# [Work to be completed]
Quote the listing below in full and exactly as written, but omit every picture.

# [Given entries]
• • • •
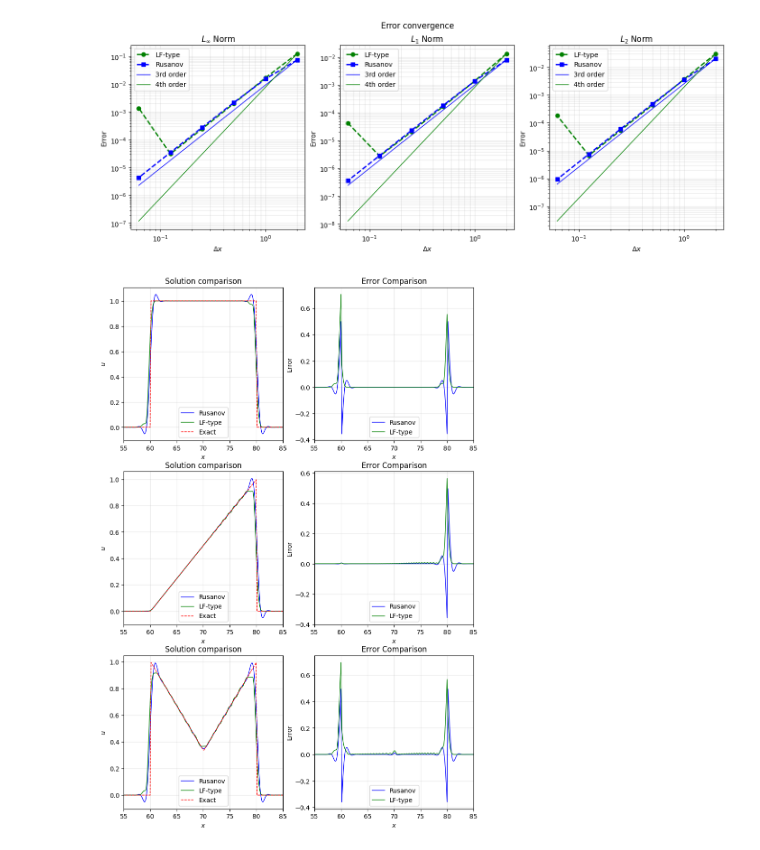
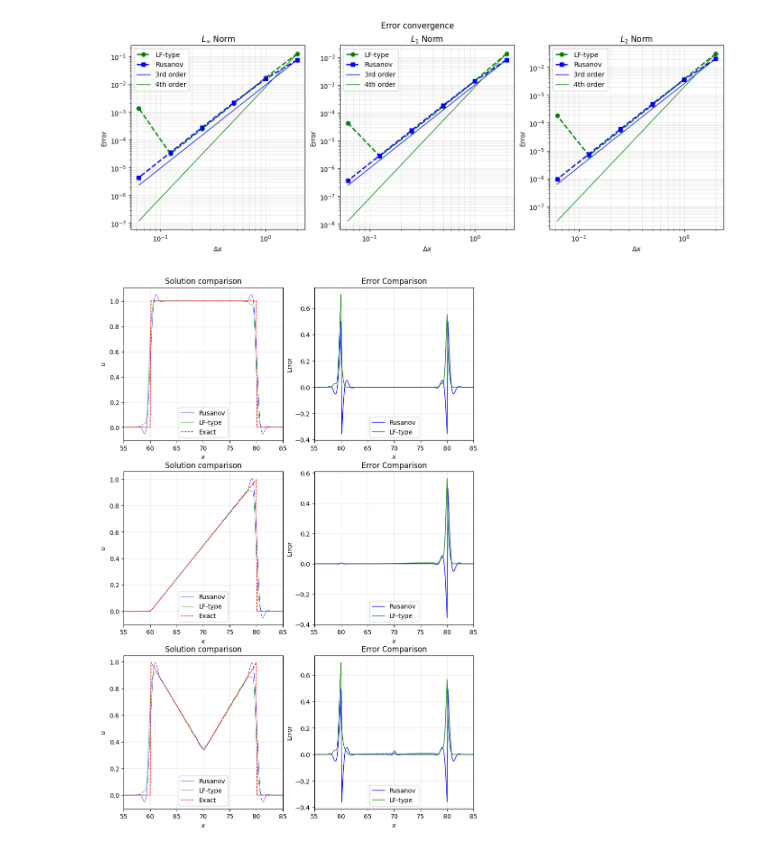
Before and after one commit to ukolov-ivan/mipt-vkr, a Jupyter notebook: src/advect.ipynb, the cells around one changed output. Drawn from its saved outputs; the diff is of its cells as text; code cells hidden in the pictures.

Commit message:
Changed visualization

```diff
--- a/src/advect.ipynb
+++ b/src/advect.ipynb
@@ -363,33 +363,33 @@ for i, (ic_func, ic_kwargs) in enumerate(
             rusanov_step,
             ic_func=ic_func,
             ic_kwargs=ic_kwargs,
         )
 
     plt.subplot(3, 2, 2 * i + 1)
 
-    plt.plot(grid, u_rusanov, 'b-', linewidth=1, label='Rusanov')
-    plt.plot(grid, u, 'g-', linewidth=1, label='LF-type')
+    plt.plot(grid, u_rusanov, 'b-', linewidth=0.5, label='Rusanov')
+    plt.plot(grid, u, 'g-', linewidth=0.5, label='LF-type')
     plt.plot(grid, u_exact, 'r--', linewidth=1, label='Exact')
     plt.xlabel('$x$')
     plt.xlim(70 - 15, 70 + 15)
     plt.ylabel('$u$')
     plt.title('Solution comparison')
     plt.legend(loc='lower center')
     plt.grid(True, alpha=0.3)
 
     plt.subplot(3, 2, 2 * i + 2)
     error_rusanov = u_rusanov - u_exact
     error = np.abs(u - u_exact)
 
     plt.plot(grid, error_rusanov, 'b-', linewidth=1, label='Rusanov')
     plt.plot(grid, error, 'g-', linewidth=1, label='LF-type')
     plt.xlabel('$x$')
     plt.xlim(70 - 15, 70 + 15)
     plt.ylabel('Error')
     plt.title('Error Comparison')
     plt.legend(loc='lower center')
     plt.grid(True, alpha=0.3)
 
 plt.show()
 # %% [output]
-[figure, old version]
+[figure, new version]
```
Also changed, not shown: parts of 1 cell of this notebook.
• • • •
# [Solution for this task]
Before and after one commit to ukolov-ivan/mipt-vkr, a Jupyter notebook: src/advect.ipynb, the cells around one changed output. Drawn from its saved outputs; the diff is of its cells as text; code cells hidden in the pictures.

Commit message:
Changed visualization

```diff
--- a/src/advect.ipynb
+++ b/src/advect.ipynb
@@ -363,33 +363,33 @@ for i, (ic_func, ic_kwargs) in enumerate(
             rusanov_step,
             ic_func=ic_func,
             ic_kwargs=ic_kwargs,
         )
 
     plt.subplot(3, 2, 2 * i + 1)
 
-    plt.plot(grid, u_rusanov, 'b-', linewidth=1, label='Rusanov')
-    plt.plot(grid, u, 'g-', linewidth=1, label='LF-type')
+    plt.plot(grid, u_rusanov, 'b-', linewidth=0.5, label='Rusanov')
+    plt.plot(grid, u, 'g-', linewidth=0.5, label='LF-type')
     plt.plot(grid, u_exact, 'r--', linewidth=1, label='Exact')
     plt.xlabel('$x$')
     plt.xlim(70 - 15, 70 + 15)
     plt.ylabel('$u$')
     plt.title('Solution comparison')
     plt.legend(loc='lower center')
     plt.grid(True, alpha=0.3)
 
     plt.subplot(3, 2, 2 * i + 2)
     error_rusanov = u_rusanov - u_exact
     error = np.abs(u - u_exact)
 
     plt.plot(grid, error_rusanov, 'b-', linewidth=1, label='Rusanov')
     plt.plot(grid, error, 'g-', linewidth=1, label='LF-type')
     plt.xlabel('$x$')
     plt.xlim(70 - 15, 70 + 15)
     plt.ylabel('Error')
     plt.title('Error Comparison')
     plt.legend(loc='lower center')
     plt.grid(True, alpha=0.3)
 
 plt.show()
 # %% [output]
-[figure, old version]
+[figure, new version]
```
Also changed, not shown: parts of 1 cell of this notebook.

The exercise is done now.